Since August 12, 2017 the name "Charlottesville" has become synonymous with the outbreak of racial bigotry, hatred, and violence that shocked the nation and led to the deaths of three people and the injury of many others. Some of the most extreme proponents of white nationalism clashed with a large group of counter protesters. For many around the nation viewing the television and social media coverage, it seemed almost unthinkable that such a scene could be happening in 21st century America. While such scenes are fairly rare, it is important not to limit the reality of racism to confrontations with neo-nazis, KKK members, and other white supremacists. This is a symptom of the much deeper and pervasive reality of racism that evangelical author and teacher Jim Wallis calls America's original sin. The story of America's original sin can be traced back to nearly 400 years ago when the first enslaved Africans were brought to the Jamestown colony in August 1619. The National Park Service website for Jamestown offers the following description:
Arrival of "20 and odd" Africans in late August 1619, not aboard a Dutch ship as reported by John Rolfe, but an English warship, White Lion, sailing with a letters of marque issued to the English Captain Jope by the Protestant Dutch Prince Maurice, son of William of Orange. A letters of marque legally permitted the White Lion to sail as a privateer attacking any Spanish or Portuguese ships it encountered. The 20 and odd Africans were captives removed from the Portuguese slave ship, San Juan Bautista, following an encounter the ship had with the White Lion and her consort, the Treasurer, another English ship, while attempting to deliver its African prisoners to Mexico. Rolfe's reporting the White Lion as a Dutch warship was a clever ruse to transfer blame away from the English for piracy of the slave ship to the Dutch.

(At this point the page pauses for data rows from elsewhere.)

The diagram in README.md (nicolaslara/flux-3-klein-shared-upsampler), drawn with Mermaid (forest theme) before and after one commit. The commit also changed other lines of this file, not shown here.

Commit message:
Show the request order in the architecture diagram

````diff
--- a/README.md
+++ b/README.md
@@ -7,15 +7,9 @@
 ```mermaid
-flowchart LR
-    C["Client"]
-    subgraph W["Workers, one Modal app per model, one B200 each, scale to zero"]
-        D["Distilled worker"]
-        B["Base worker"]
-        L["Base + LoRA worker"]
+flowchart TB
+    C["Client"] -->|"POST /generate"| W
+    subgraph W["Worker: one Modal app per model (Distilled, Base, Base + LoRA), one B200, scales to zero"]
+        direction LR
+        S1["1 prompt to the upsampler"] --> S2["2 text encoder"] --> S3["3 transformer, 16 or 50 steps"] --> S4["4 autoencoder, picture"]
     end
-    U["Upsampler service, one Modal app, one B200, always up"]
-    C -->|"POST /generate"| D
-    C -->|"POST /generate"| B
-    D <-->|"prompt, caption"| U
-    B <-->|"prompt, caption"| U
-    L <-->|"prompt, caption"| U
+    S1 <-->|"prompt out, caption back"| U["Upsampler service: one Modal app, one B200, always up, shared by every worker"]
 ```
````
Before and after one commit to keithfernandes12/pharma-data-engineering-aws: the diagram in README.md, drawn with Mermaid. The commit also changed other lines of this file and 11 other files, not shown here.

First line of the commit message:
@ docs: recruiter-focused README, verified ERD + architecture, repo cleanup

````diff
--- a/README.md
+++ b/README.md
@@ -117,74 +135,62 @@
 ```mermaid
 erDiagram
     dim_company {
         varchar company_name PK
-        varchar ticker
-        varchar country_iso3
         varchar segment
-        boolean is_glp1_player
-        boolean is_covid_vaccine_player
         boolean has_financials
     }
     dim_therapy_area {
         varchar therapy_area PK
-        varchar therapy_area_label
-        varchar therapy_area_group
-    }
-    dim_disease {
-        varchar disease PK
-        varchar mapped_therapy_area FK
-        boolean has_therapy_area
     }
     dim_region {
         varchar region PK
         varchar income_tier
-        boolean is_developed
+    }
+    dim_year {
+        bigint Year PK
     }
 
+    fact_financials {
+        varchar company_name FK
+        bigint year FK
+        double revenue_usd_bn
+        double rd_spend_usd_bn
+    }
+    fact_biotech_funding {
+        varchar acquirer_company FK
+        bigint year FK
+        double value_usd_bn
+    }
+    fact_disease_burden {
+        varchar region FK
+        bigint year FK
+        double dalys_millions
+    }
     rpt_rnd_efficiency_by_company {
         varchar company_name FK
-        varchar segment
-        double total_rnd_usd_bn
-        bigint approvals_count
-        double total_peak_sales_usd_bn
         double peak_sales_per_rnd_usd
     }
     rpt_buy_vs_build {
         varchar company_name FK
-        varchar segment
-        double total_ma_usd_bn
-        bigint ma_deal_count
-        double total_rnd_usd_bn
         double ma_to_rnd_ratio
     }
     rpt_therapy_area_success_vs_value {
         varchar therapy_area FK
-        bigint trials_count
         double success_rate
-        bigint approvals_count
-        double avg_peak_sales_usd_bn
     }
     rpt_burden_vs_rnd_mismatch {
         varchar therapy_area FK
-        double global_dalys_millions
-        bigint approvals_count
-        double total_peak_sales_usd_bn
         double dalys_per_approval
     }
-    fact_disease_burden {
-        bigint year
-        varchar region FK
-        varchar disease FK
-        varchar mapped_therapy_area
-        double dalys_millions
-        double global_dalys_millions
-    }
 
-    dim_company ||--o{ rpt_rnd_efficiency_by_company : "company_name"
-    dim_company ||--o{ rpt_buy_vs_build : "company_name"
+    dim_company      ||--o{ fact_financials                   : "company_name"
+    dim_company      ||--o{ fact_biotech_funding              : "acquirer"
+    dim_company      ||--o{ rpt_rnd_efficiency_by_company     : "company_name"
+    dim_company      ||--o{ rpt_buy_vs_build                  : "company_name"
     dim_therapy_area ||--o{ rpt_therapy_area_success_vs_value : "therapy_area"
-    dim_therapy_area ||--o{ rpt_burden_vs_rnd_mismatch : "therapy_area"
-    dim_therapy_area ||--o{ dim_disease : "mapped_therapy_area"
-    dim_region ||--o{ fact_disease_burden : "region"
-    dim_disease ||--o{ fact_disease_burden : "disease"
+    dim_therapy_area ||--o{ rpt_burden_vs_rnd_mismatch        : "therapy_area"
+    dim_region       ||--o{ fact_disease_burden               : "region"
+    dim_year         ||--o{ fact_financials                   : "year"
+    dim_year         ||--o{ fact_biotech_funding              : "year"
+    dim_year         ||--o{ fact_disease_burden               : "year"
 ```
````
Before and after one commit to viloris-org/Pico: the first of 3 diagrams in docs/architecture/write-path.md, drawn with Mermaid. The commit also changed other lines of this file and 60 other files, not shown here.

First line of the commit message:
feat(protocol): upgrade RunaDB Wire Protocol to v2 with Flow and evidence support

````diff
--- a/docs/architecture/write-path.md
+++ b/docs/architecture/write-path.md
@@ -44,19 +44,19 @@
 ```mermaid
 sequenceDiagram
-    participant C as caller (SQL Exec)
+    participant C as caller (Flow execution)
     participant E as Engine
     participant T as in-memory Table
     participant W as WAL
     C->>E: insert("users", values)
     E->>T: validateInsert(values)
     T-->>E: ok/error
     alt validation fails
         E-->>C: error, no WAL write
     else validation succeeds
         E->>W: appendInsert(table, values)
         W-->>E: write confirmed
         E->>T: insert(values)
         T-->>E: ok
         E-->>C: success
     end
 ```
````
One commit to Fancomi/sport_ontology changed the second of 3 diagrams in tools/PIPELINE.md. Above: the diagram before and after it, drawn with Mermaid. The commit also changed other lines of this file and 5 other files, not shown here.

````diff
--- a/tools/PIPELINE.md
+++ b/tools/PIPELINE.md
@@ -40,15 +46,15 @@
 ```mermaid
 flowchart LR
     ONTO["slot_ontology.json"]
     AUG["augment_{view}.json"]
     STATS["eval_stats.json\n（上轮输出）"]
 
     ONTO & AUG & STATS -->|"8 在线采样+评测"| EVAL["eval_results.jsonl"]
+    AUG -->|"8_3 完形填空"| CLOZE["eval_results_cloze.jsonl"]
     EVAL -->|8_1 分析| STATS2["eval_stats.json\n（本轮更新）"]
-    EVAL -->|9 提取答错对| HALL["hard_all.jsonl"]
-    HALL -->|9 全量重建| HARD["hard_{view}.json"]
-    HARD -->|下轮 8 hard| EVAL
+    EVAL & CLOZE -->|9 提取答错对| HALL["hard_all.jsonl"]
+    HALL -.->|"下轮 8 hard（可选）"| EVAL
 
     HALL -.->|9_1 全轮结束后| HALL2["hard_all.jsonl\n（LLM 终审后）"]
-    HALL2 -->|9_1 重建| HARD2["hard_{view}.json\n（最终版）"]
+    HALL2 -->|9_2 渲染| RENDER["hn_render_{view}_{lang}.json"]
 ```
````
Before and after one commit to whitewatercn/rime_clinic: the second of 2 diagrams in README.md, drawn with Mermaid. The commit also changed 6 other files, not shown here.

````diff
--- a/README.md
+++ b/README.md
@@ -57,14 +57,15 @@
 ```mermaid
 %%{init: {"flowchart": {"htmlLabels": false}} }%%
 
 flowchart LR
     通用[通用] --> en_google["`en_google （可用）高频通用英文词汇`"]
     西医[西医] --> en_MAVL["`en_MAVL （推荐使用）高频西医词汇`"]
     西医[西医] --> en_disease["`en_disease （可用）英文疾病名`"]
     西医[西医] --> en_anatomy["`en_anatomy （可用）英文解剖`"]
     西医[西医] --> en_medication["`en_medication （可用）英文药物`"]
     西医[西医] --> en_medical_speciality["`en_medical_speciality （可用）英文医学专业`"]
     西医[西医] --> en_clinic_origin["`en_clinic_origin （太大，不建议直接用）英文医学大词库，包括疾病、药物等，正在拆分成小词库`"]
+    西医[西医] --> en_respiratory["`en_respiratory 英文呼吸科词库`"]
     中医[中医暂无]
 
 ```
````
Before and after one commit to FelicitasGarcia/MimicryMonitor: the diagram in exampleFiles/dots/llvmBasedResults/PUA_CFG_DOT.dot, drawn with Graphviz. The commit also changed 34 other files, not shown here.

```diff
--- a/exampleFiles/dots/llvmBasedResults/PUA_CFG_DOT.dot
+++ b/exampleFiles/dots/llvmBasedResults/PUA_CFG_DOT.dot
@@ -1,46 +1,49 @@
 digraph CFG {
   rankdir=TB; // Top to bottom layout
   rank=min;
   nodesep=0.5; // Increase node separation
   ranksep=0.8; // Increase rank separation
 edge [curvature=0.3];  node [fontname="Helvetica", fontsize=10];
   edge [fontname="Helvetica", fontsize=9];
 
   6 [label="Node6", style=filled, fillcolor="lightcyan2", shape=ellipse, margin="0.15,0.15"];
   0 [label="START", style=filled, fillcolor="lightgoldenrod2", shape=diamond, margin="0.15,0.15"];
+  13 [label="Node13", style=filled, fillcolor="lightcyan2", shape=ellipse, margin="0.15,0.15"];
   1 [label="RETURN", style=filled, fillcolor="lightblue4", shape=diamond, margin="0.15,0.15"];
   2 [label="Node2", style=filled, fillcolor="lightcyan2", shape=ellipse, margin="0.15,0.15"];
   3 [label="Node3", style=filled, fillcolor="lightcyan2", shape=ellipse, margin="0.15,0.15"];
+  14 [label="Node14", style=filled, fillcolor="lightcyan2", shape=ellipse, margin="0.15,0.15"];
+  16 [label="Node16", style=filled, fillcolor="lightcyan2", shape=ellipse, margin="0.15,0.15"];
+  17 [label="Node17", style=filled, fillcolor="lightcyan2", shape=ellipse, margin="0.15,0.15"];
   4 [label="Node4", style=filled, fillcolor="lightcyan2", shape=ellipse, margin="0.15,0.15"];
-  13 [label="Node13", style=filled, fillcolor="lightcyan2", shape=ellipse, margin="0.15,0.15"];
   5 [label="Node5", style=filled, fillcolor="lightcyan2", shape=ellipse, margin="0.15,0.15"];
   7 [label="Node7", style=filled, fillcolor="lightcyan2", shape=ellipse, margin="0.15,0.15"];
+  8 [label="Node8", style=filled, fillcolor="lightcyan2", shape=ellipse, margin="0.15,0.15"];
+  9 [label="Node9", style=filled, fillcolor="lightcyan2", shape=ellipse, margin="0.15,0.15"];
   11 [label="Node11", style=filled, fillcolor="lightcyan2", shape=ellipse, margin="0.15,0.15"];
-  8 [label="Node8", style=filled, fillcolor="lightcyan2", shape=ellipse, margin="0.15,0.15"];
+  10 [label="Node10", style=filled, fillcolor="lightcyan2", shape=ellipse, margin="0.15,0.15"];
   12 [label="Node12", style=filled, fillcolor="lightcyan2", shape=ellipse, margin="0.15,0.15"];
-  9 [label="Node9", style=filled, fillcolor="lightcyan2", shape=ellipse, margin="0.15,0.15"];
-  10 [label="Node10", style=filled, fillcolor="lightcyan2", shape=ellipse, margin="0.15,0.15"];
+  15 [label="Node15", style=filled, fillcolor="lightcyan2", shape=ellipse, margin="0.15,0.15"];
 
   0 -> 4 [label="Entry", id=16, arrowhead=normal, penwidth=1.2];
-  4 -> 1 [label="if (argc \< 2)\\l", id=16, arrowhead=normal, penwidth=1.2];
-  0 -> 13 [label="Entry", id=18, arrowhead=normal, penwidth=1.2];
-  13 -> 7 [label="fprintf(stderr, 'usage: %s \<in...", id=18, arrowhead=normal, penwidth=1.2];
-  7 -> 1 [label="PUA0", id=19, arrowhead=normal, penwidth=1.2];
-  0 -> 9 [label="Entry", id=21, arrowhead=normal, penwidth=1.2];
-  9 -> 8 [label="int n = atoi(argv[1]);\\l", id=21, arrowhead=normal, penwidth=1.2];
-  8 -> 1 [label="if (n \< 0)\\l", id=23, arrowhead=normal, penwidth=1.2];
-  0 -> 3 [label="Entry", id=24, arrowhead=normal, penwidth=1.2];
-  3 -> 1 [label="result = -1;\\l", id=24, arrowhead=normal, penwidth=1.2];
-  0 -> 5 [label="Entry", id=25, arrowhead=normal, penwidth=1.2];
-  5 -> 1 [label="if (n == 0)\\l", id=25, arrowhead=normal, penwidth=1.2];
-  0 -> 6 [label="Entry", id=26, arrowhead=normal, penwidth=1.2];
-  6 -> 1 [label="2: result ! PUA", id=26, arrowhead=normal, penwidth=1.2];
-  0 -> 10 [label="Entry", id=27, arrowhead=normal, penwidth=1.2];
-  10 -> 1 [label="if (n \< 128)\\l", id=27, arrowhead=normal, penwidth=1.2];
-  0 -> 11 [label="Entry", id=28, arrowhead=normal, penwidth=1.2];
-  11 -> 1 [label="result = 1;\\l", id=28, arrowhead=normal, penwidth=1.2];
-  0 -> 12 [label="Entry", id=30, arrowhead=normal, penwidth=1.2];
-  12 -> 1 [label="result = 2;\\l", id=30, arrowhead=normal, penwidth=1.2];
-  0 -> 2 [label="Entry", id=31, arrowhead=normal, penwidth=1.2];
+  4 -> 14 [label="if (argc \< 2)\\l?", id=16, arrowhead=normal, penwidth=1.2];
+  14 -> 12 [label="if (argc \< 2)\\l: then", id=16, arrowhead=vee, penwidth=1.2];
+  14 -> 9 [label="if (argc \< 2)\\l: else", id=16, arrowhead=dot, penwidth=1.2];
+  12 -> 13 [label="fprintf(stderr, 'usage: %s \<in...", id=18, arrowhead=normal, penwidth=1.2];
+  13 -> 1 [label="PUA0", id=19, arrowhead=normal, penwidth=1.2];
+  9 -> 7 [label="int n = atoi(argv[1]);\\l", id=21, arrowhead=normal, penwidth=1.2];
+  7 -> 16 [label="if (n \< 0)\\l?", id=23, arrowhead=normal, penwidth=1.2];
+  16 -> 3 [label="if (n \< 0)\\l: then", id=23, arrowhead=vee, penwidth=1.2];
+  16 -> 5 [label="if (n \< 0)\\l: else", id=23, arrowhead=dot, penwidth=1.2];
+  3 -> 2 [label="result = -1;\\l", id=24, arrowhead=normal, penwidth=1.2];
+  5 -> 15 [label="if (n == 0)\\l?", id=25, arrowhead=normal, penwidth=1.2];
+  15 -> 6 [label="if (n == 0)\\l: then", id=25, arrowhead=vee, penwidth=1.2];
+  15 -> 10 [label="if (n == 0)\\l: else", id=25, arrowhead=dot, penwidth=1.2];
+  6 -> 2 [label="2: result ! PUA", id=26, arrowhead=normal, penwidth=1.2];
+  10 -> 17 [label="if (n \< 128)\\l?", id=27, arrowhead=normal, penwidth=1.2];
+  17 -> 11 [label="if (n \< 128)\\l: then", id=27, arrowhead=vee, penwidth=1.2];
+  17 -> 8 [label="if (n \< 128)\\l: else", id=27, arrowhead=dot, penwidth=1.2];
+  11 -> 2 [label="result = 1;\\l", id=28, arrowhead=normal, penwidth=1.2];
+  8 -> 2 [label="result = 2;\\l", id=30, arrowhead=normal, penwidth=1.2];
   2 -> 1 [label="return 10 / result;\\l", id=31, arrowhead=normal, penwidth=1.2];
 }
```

The "peculiar institution" of American chattel slavery evolved in stages over the next century, but those "20 and odd Africans" represent the first victims of institutional racism in what would become our nation. Over the next 400 years, the institutions of racism took different forms including slavery, convict leasing, Jim Crow legalized segregation, lynching and other forms of violent domestic terrorism, massive resistance to integration, mass incarceration, voter suppression, and the increasing resegregation of public education. The tragic events of August 2017 in Charlottesville have their roots in the tragic events of August 1619 in Jamestown. While it is important to stand up and non-violently resist forms of extreme white nationalism, it is equally important to recognize and confess the other forms of structural racism mentioned above so that we can move forward in our commitment to liberty and justice for all based on our faith that all people are made in the image of God and that race is a soclo-political construct that divides and denies our shared humanity. In the video posted below, Bryan Stevenson, Founder of the Equal Justice Initiative, makes a clear connection between what happened in Charlottesville and the legacy of racism that has taken many forms throughout our nation's history. He calls us to face this history in a way similar to the Truth and Reconciliation Commission in South Africa at the end of the apartheid era. The Cornelius Corps is a resource to help the Church face this history as a crucial part of our ongoing journey of following the way of Jesus in our day and time.